▶ Data under study:
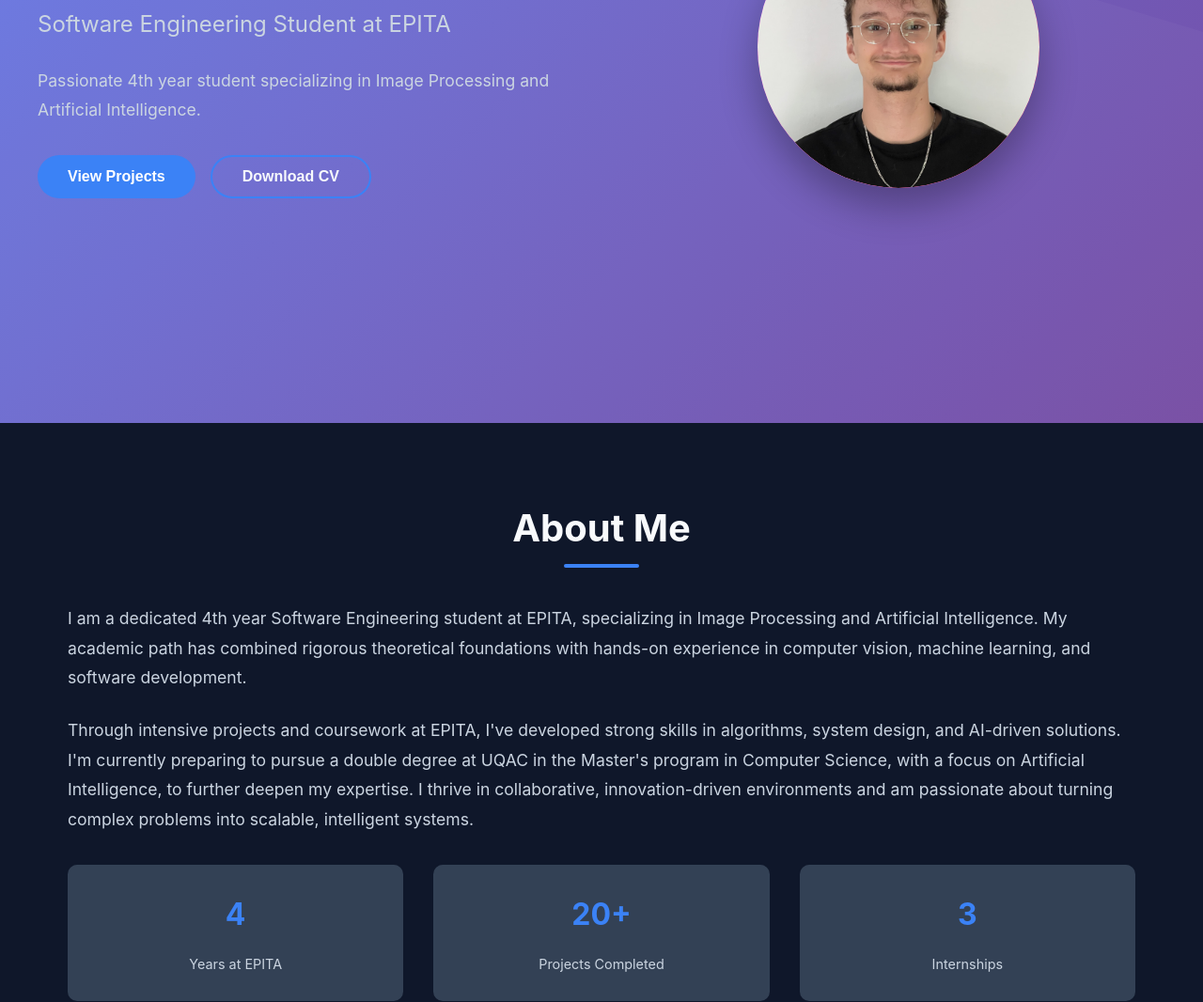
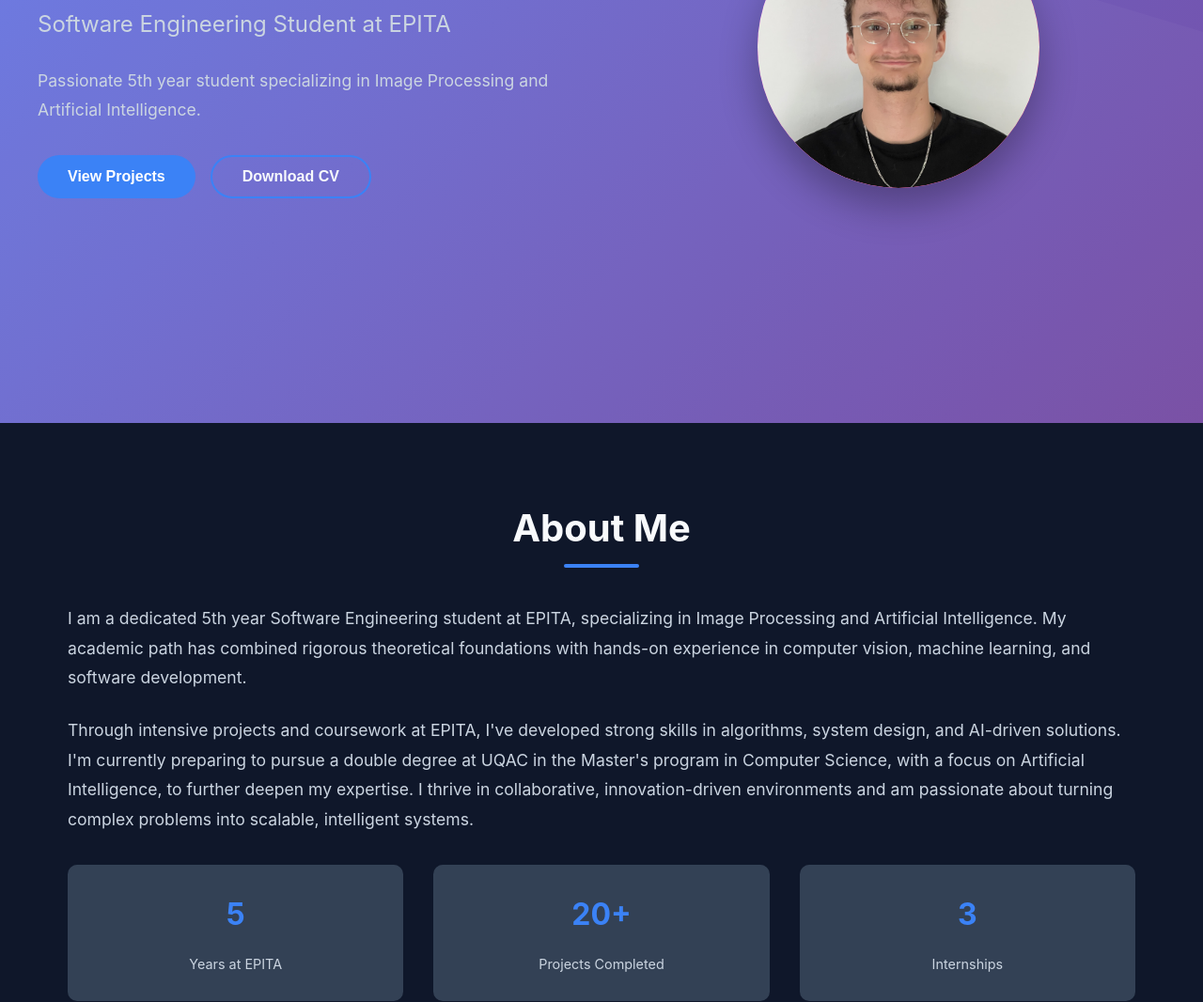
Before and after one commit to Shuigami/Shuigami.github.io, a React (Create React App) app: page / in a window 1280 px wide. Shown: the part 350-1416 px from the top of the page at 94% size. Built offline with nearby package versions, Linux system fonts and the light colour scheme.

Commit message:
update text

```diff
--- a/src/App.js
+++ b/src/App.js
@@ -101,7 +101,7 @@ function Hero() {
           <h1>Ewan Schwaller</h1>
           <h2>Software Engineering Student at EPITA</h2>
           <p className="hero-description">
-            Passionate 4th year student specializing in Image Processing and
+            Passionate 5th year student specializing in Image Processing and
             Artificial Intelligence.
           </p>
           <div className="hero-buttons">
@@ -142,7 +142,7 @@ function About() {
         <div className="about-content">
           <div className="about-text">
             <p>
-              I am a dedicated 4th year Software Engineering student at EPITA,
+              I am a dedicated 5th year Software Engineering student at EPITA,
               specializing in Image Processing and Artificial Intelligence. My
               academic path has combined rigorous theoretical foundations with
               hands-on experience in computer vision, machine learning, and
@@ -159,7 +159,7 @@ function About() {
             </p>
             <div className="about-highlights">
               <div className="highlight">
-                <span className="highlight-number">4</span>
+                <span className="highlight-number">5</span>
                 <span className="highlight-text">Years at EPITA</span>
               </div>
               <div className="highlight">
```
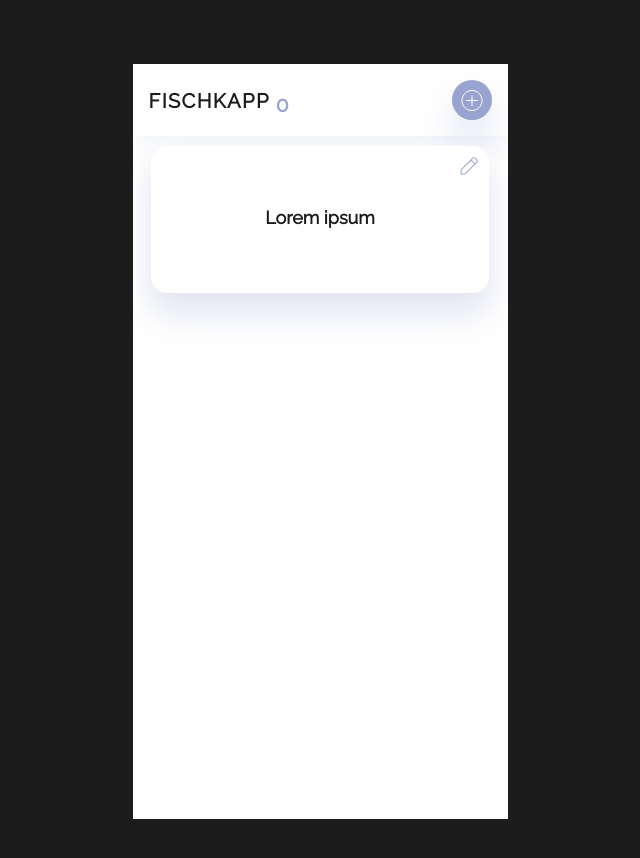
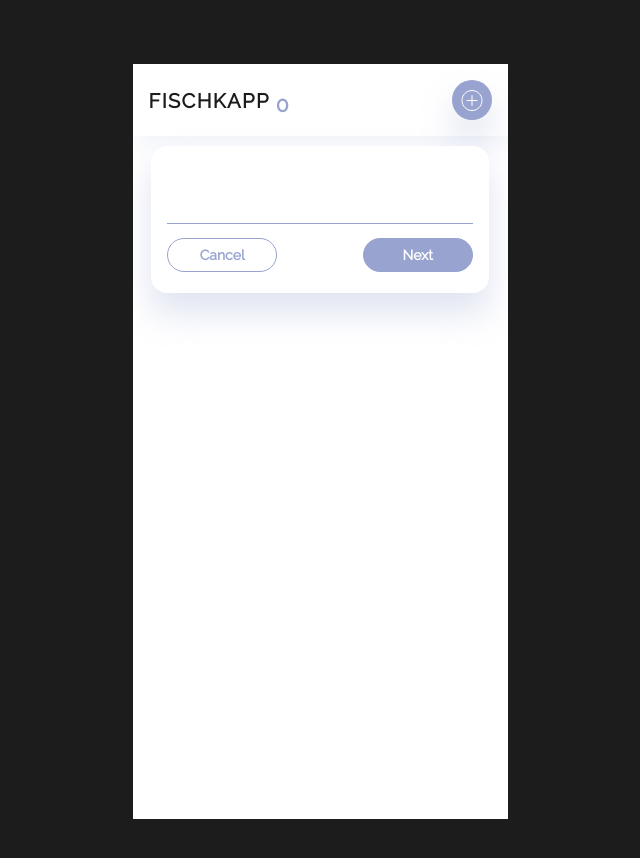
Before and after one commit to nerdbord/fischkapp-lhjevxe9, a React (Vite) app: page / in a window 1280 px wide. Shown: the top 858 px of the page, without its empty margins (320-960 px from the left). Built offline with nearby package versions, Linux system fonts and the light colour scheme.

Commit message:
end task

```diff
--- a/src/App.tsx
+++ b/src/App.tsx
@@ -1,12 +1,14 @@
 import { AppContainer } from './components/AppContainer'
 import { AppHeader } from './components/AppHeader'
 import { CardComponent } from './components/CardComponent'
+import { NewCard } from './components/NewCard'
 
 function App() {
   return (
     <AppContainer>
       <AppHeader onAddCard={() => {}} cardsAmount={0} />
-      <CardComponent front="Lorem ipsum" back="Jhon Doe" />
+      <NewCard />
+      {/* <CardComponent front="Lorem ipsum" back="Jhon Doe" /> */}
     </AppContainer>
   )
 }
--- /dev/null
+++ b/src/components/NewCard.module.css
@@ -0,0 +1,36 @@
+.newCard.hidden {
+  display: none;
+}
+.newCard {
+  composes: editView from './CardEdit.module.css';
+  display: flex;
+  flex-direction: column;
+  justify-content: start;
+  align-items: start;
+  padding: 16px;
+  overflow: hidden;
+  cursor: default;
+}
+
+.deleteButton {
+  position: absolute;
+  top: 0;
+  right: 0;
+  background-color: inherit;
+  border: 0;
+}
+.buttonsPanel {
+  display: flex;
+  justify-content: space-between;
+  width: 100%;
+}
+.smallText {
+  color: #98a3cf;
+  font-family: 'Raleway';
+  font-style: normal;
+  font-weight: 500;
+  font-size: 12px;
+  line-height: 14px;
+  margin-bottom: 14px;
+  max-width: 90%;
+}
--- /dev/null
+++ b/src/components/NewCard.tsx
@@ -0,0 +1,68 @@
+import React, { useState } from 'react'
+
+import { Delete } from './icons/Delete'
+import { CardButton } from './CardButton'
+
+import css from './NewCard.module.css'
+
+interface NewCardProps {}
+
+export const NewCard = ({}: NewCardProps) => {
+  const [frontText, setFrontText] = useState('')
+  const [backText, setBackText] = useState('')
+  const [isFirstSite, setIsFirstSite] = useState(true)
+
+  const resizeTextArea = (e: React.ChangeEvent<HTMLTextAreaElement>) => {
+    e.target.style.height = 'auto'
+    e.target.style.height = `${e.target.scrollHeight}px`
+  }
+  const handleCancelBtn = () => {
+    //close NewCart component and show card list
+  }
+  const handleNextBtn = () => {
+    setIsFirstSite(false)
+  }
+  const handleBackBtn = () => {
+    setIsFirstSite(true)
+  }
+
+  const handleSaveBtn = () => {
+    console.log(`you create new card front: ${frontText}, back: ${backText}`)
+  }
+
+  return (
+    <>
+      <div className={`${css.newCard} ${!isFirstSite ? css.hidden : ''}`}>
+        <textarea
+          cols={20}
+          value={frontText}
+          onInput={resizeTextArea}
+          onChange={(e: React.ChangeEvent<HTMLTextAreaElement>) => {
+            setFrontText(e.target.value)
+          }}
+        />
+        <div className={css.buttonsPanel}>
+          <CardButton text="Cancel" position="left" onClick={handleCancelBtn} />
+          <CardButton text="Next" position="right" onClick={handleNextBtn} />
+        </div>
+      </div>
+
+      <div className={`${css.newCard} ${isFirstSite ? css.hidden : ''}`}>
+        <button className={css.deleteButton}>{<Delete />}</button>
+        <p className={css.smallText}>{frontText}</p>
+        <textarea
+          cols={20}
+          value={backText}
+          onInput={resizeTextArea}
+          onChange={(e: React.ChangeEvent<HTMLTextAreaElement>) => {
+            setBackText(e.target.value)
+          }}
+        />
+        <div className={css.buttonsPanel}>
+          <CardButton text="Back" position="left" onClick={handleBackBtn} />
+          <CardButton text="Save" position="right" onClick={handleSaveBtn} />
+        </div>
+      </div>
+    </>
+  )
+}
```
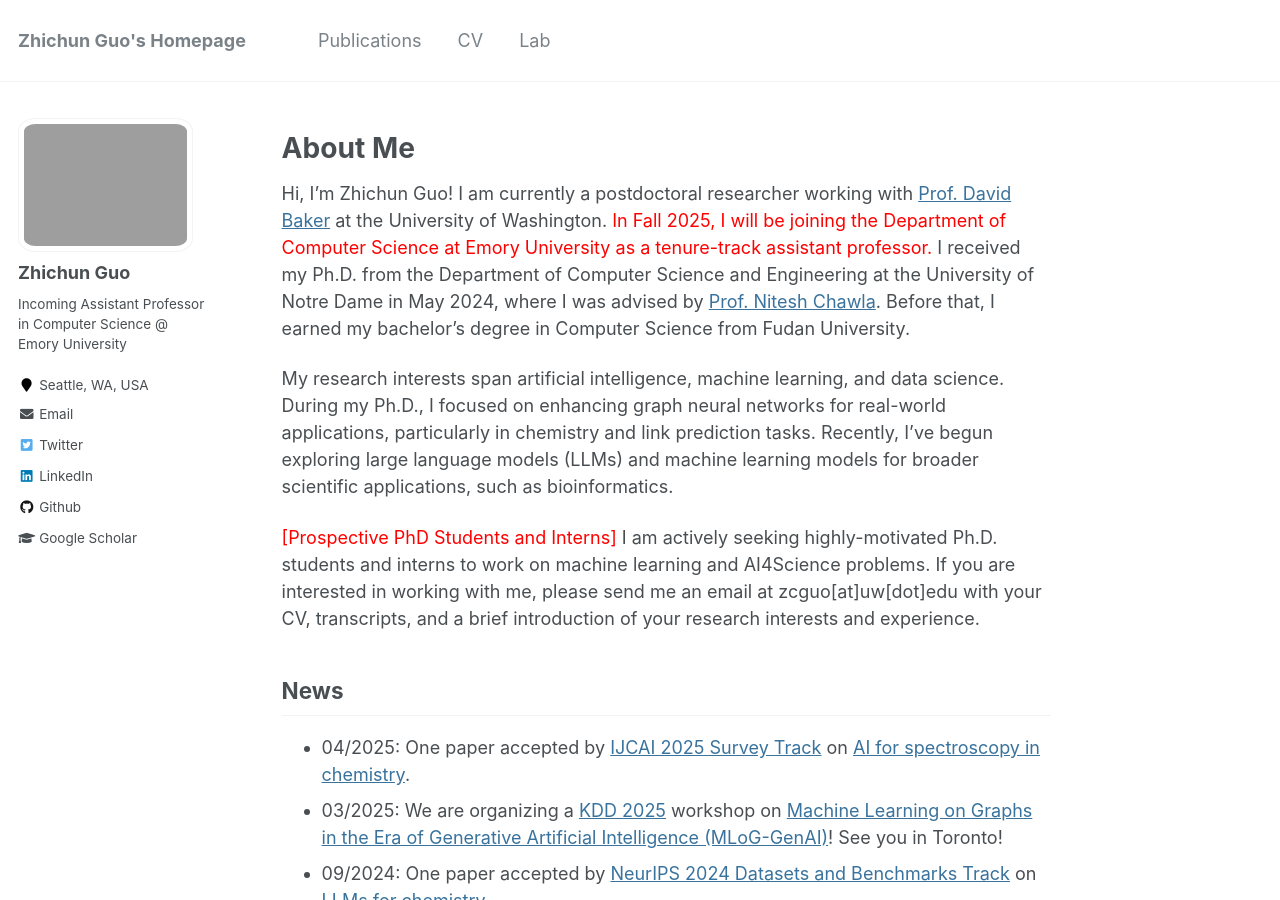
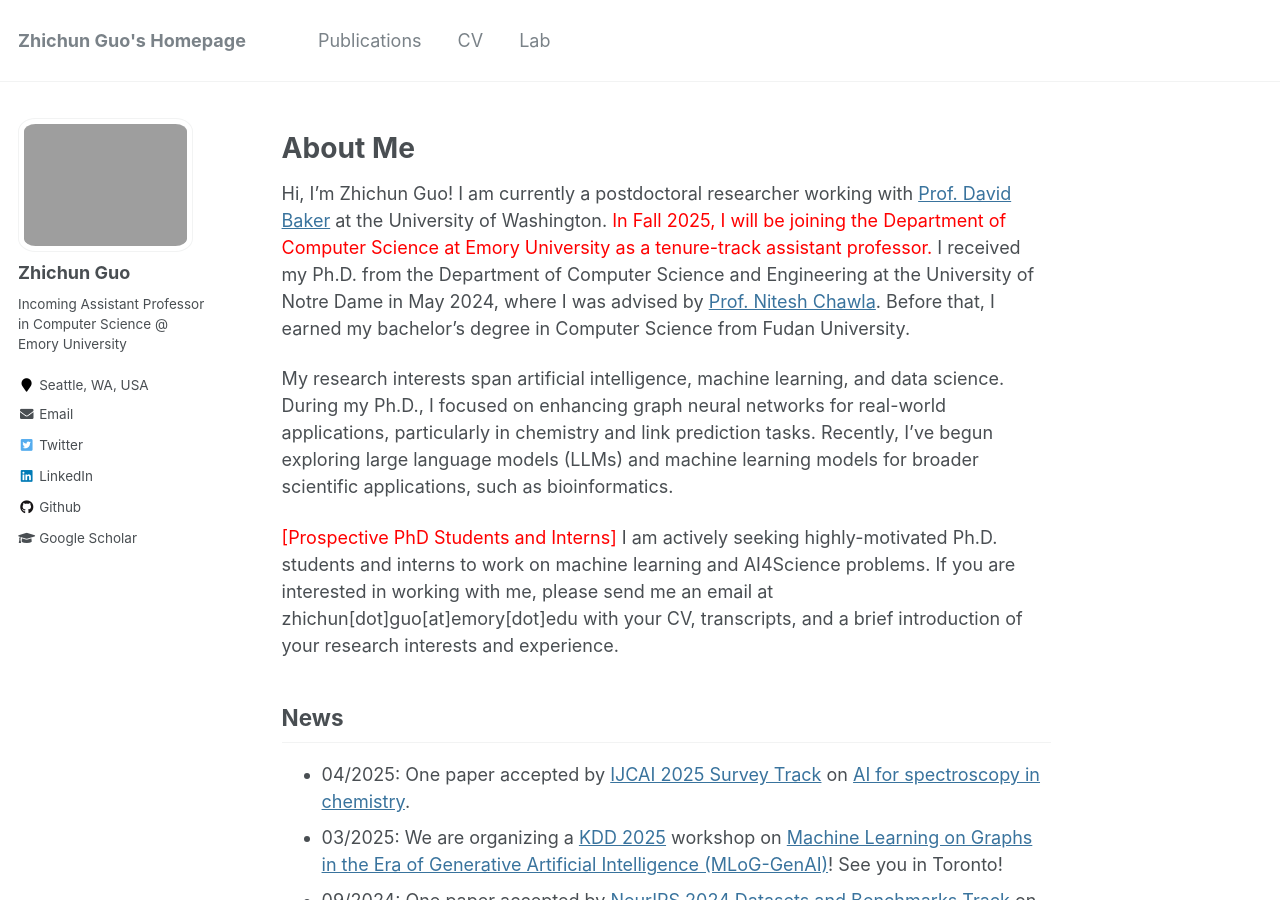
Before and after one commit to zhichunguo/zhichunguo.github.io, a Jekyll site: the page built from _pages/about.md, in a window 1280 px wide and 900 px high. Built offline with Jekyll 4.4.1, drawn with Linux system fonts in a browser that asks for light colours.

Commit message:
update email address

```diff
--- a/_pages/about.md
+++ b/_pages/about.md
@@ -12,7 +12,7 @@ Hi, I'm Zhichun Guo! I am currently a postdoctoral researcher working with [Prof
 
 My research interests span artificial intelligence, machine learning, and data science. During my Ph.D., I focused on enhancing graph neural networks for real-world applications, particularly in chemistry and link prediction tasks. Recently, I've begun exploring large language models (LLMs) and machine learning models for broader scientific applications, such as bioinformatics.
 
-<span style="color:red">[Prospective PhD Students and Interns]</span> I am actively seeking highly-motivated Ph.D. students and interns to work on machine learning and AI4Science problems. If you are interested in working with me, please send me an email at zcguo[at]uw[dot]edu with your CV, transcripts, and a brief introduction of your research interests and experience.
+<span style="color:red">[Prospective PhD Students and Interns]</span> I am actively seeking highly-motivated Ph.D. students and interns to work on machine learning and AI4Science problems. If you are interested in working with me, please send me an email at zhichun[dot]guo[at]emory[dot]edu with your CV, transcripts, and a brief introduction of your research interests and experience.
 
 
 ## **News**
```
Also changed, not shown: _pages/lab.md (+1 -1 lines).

▶ Try it: Wherever "components" appears in the listing, report the line it is on.

▶ Your response:
 import { AppContainer } from './components/AppContainer'
 import { AppHeader } from './components/AppHeader'
 import { CardComponent } from './components/CardComponent'
+import { NewCard } from './components/NewCard'
+++ b/src/components/NewCard.module.css
+++ b/src/components/NewCard.tsx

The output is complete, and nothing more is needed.